Empowering Women’s Voices
As I am developing the post-OU, new professional chapter of my life, I find that I am becoming more and more energized by the topic of Empowering Women’s Voices. I have technical skills and techniques for releasing the voice, allowing women to have a more powerful, authentic and expressive speaking voice; and I have also been reading large amounts of Feminist literature, significant works that gave voice to the movement that were largely unknown to me. If I want to truly empower a woman’s voice, I want to have a deeper understanding of the cultural, societal and psychological reasons that women as a gender have been denied a voice in places of leadership. I have observed that young girls reach an age when they start hiding and even denying their own voice in order to maintain relationships with other women, within the family and with men.
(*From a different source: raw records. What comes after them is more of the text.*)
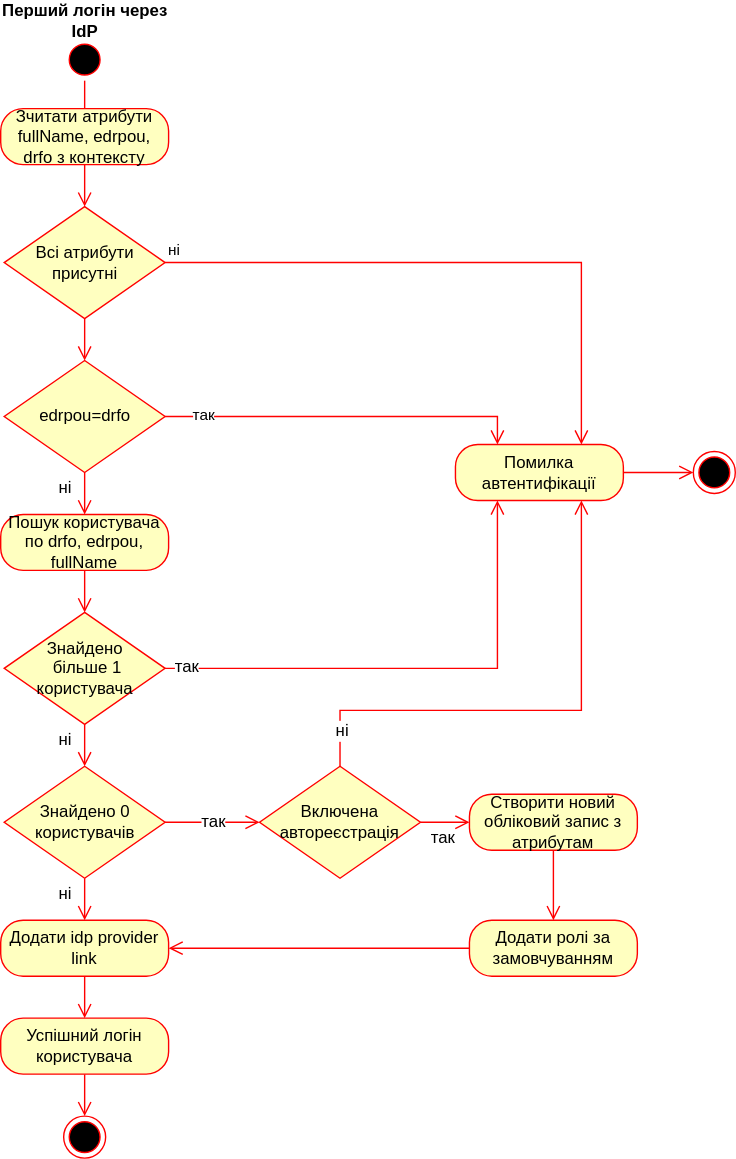
Earlier version of the draw.io export docs/ua/modules/arch/images/architecture-workspace/platform-evolution/registry-federation/activity.svg (epam/edp-ddm-architecture). Source tidied: cells renumbered, new cells last; positions are measured from the earlier drawing's top-left corner, leaving out a move shared by most shapes.
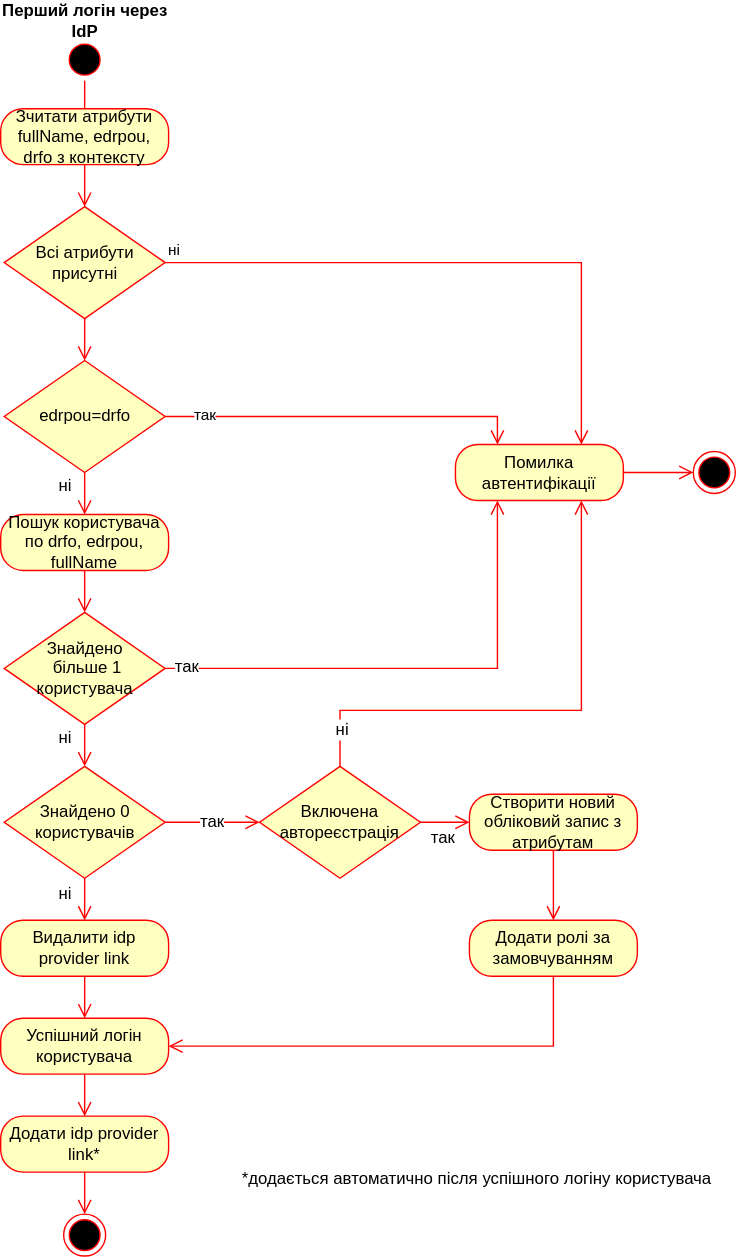
After the commit.

Commit message:
[EDP-DDM-26601] Cover case when idp link already exists

Diff of the diagram source:
```diff
@@ -106,8 +106,12 @@
     <mxCell id="30" style="edgeStyle=orthogonalEdgeStyle;shape=connector;rounded=0;jettySize=auto;html=1;labelBackgroundColor=default;strokeColor=#ff0000;fontFamily=Helvetica;fontSize=12;fontColor=#000000;endArrow=open;endSize=8;" parent="1" edge="1" source="42" target="32">
       <mxGeometry relative="1" as="geometry" />
     </mxCell>
-    <mxCell id="31" style="edgeStyle=orthogonalEdgeStyle;shape=connector;rounded=0;jettySize=auto;html=1;entryX=1;entryY=0.5;entryDx=0;entryDy=0;labelBackgroundColor=default;strokeColor=#ff0000;fontFamily=Helvetica;fontSize=12;fontColor=#000000;endArrow=open;endSize=8;" parent="1" edge="1" source="32" target="34">
-      <mxGeometry relative="1" as="geometry" />
+    <mxCell id="31" style="edgeStyle=orthogonalEdgeStyle;shape=connector;rounded=0;jettySize=auto;html=1;entryX=1;entryY=0.5;entryDx=0;entryDy=0;labelBackgroundColor=default;strokeColor=#ff0000;fontFamily=Helvetica;fontSize=12;fontColor=#000000;endArrow=open;endSize=8;" parent="1" edge="1" source="32" target="36">
+      <mxGeometry relative="1" as="geometry">
+        <Array as="points">
+          <mxPoint x="395" y="746" />
+        </Array>
+      </mxGeometry>
     </mxCell>
     <mxCell id="32" value="Додати ролі за замовчуванням" style="rounded=1;whiteSpace=wrap;html=1;arcSize=40;fontColor=#000000;fillColor=#ffffc0;strokeColor=#ff0000;fontFamily=Helvetica;fontSize=12;" parent="1" vertex="1">
       <mxGeometry x="335" y="656" width="120" height="40" as="geometry" />
@@ -115,17 +119,19 @@
     <mxCell id="33" style="edgeStyle=orthogonalEdgeStyle;shape=connector;rounded=0;jettySize=auto;html=1;labelBackgroundColor=default;strokeColor=#ff0000;fontFamily=Helvetica;fontSize=12;fontColor=#000000;endArrow=open;endSize=8;" parent="1" edge="1" source="34" target="36">
       <mxGeometry relative="1" as="geometry" />
     </mxCell>
-    <mxCell id="34" value="Додати idp provider link" style="rounded=1;whiteSpace=wrap;html=1;arcSize=40;fontColor=#000000;fillColor=#ffffc0;strokeColor=#ff0000;fontFamily=Helvetica;fontSize=12;" parent="1" vertex="1">
+    <mxCell id="34" value="Видалити idp provider link" style="rounded=1;whiteSpace=wrap;html=1;arcSize=40;fontColor=#000000;fillColor=#ffffc0;strokeColor=#ff0000;fontFamily=Helvetica;fontSize=12;" parent="1" vertex="1">
       <mxGeometry y="656" width="120" height="40" as="geometry" />
     </mxCell>
-    <mxCell id="35" style="edgeStyle=orthogonalEdgeStyle;shape=connector;rounded=0;jettySize=auto;html=1;labelBackgroundColor=default;strokeColor=#ff0000;fontFamily=Helvetica;fontSize=12;fontColor=#000000;endArrow=open;endSize=8;" parent="1" edge="1" source="36" target="37">
-      <mxGeometry relative="1" as="geometry" />
+    <mxCell id="35" style="edgeStyle=orthogonalEdgeStyle;shape=connector;rounded=0;jettySize=auto;html=1;labelBackgroundColor=default;strokeColor=#ff0000;fontFamily=Helvetica;fontSize=12;fontColor=#000000;endArrow=open;endSize=8;" parent="1" edge="1" source="36">
+      <mxGeometry relative="1" as="geometry">
+        <mxPoint x="60" y="796" as="targetPoint" />
+      </mxGeometry>
     </mxCell>
     <mxCell id="36" value="Успішний логін користувача" style="rounded=1;whiteSpace=wrap;html=1;arcSize=40;fontColor=#000000;fillColor=#ffffc0;strokeColor=#ff0000;fontFamily=Helvetica;fontSize=12;" parent="1" vertex="1">
       <mxGeometry y="726" width="120" height="40" as="geometry" />
     </mxCell>
     <mxCell id="37" style="ellipse;html=1;shape=endState;fillColor=#000000;strokeColor=#ff0000;rounded=1;fontFamily=Helvetica;fontSize=12;fontColor=#000000;" parent="1" vertex="1">
-      <mxGeometry x="45" y="796" width="30" height="30" as="geometry" />
+      <mxGeometry x="45" y="866" width="30" height="30" as="geometry" />
     </mxCell>
     <mxCell id="38" style="edgeStyle=orthogonalEdgeStyle;html=1;align=left;verticalAlign=top;endArrow=open;endSize=8;strokeColor=#ff0000;rounded=0;" parent="1" edge="1" source="7" target="41">
       <mxGeometry x="-1" relative="1" as="geometry" />
@@ -144,5 +150,14 @@
     <mxCell id="42" value="Створити новий обліковий запис з атрибутам" style="rounded=1;whiteSpace=wrap;html=1;arcSize=40;fontColor=#000000;fillColor=#ffffc0;strokeColor=#ff0000;fontFamily=Helvetica;fontSize=12;" parent="1" vertex="1">
       <mxGeometry x="335" y="566" width="120" height="40" as="geometry" />
     </mxCell>
+    <mxCell id="43" style="edgeStyle=orthogonalEdgeStyle;rounded=0;jettySize=auto;html=1;endArrow=open;fontSize=12;strokeColor=#ff0000;fontColor=#000000;endSize=8;" parent="1" edge="1" source="44" target="37">
+      <mxGeometry relative="1" as="geometry" />
+    </mxCell>
+    <mxCell id="44" value="Додати idp provider link*" style="rounded=1;whiteSpace=wrap;html=1;arcSize=40;fontColor=#000000;fillColor=#ffffc0;strokeColor=#ff0000;fontFamily=Helvetica;fontSize=12;" parent="1" vertex="1">
+      <mxGeometry y="796" width="120" height="40" as="geometry" />
+    </mxCell>
+    <mxCell id="45" value="*додається автоматично після успішного логіну користувача" style="text;html=1;align=center;verticalAlign=middle;strokeColor=none;fillColor=none;fontSize=12;fontFamily=Helvetica;fontColor=#000000;" parent="1" vertex="1">
+      <mxGeometry x="155" y="826" width="370" height="30" as="geometry" />
+    </mxCell>
   </root>
 </mxGraphModel>
```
Psychologists tell us that young women suffer trauma as they feel forced to bury parts of themselves in order to survive in a culture that says girls must be soft, sweet, compliant, compromising, in order to be deemed worthy. These young women feel betrayed when they feel forced to deny their power to be assertive, to lead, to set agendas.
Because I was one of the millions of women before me who bought into what the Feminist term “the patriarchy,” I became quite good at denying the stronger masculine sides of my nature – leading, speaking out, setting agenda – for fear that I would be seen as “hard to work with.” I developed a self-depreciating nature, content to play the professional peace-maker. Not that that is a bad role, I am proud that I am good at that function, it has served me well in several organizations. But when I finally did develop emotionally and mentally to a place where I felt ready for leadership, I was denied that opportunity because others viewed me a weak, they did not trust that I could have the difficult conversations, or make the hard choices. I felt I found my voice too late, even though, ironically, I have spent years developing my actual voice.
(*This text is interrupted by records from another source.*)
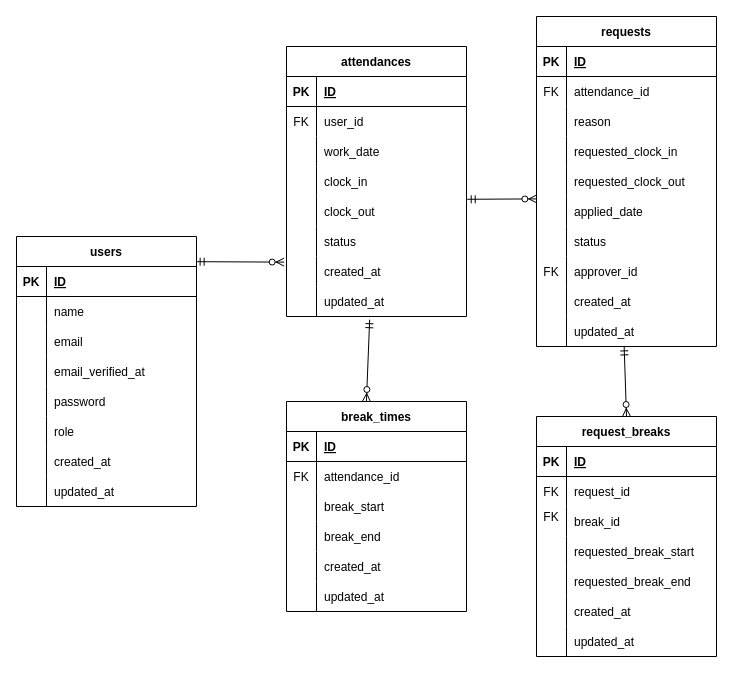
nishimiyu0313/yamada-attendanceapp keeps this draw.io diagram as ER.drawio. Above is the earlier version. Source tidied: cells renumbered, new cells numbered last; positions are measured from the earlier drawing's top-left corner, leaving out a move shared by most shapes. Both pictures are drawn from the tidied source at 100%, with x=0, y=0 at pixel (16, 16).
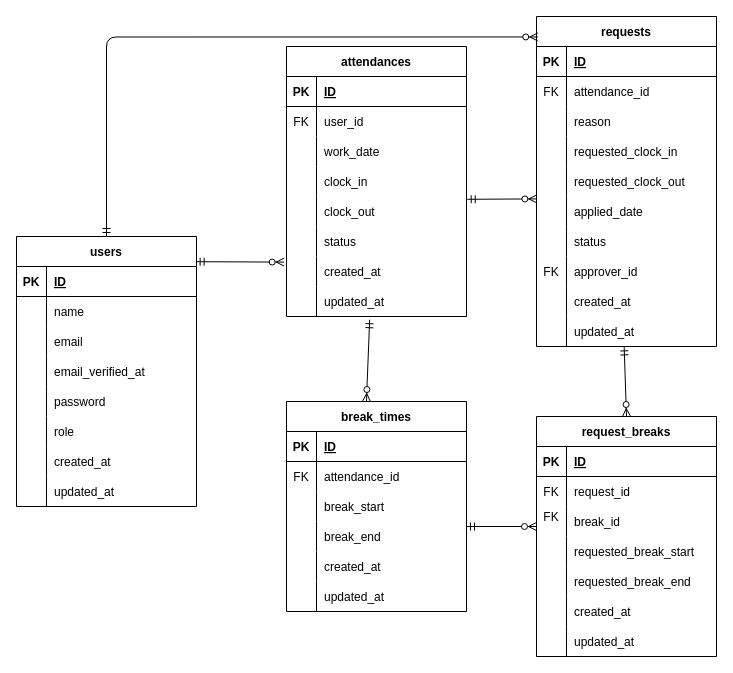
After the change.

The change refers to these unchanged cells:
```xml
<mxCell id="2" value="users" style="shape=table;startSize=30;childLayout=tableLayout;rowLines=0;fontStyle=1;align=center;" parent="1" vertex="1">
  <mxGeometry y="220" width="180" height="270" as="geometry" />
</mxCell>
<mxCell id="71" value="requests" style="shape=table;startSize=30;childLayout=tableLayout;rowLines=0;fontStyle=1;align=center;" parent="1" vertex="1">
  <mxGeometry x="520" width="180" height="330" as="geometry" />
</mxCell>
```

Change to the diagram source:
```diff
@@
+    <mxCell id="131" style="fontSize=12;html=1;endArrow=ERzeroToMany;startArrow=ERmandOne;" parent="1" edge="1">
+      <mxGeometry relative="1" as="geometry">
+        <mxPoint x="450" y="510" as="sourcePoint" />
+        <mxPoint x="520" y="510" as="targetPoint" />
+      </mxGeometry>
+    </mxCell>
+    <mxCell id="132" style="edgeStyle=orthogonalEdgeStyle;fontSize=12;html=1;endArrow=ERzeroToMany;startArrow=ERmandOne;entryX=0.007;entryY=0.062;entryDx=0;entryDy=0;entryPerimeter=0;exitX=0.5;exitY=0;exitDx=0;exitDy=0;" parent="1" edge="1" source="2" target="71">
+      <mxGeometry relative="1" as="geometry">
+        <Array as="points">
+          <mxPoint x="90" y="21" />
+        </Array>
+      </mxGeometry>
+    </mxCell>
```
Here is the double edge sword I see for us, as a society of voice trainers who can impact the voices of our young women, we must offer them a range of voices and behaviors. Provide opportunities where they can practice claiming their power as leaders and also encourage them to be peace-makers as the situation requires. We must model for them how to set the agenda and make the hard decisions; yet, also demonstrate how to nurture relationships and to adapt to what each situation requires. In Feminist terms that means encouraging both the “feminine” traits of nurturing and building relationships and the “masculine” traits of self-sufficiency and belief in their ability to take charge. If we could provide that kind of training to our young women, actual voice trainers like myself would find an easier task of empowering the actual confident, authentic and expressive voice.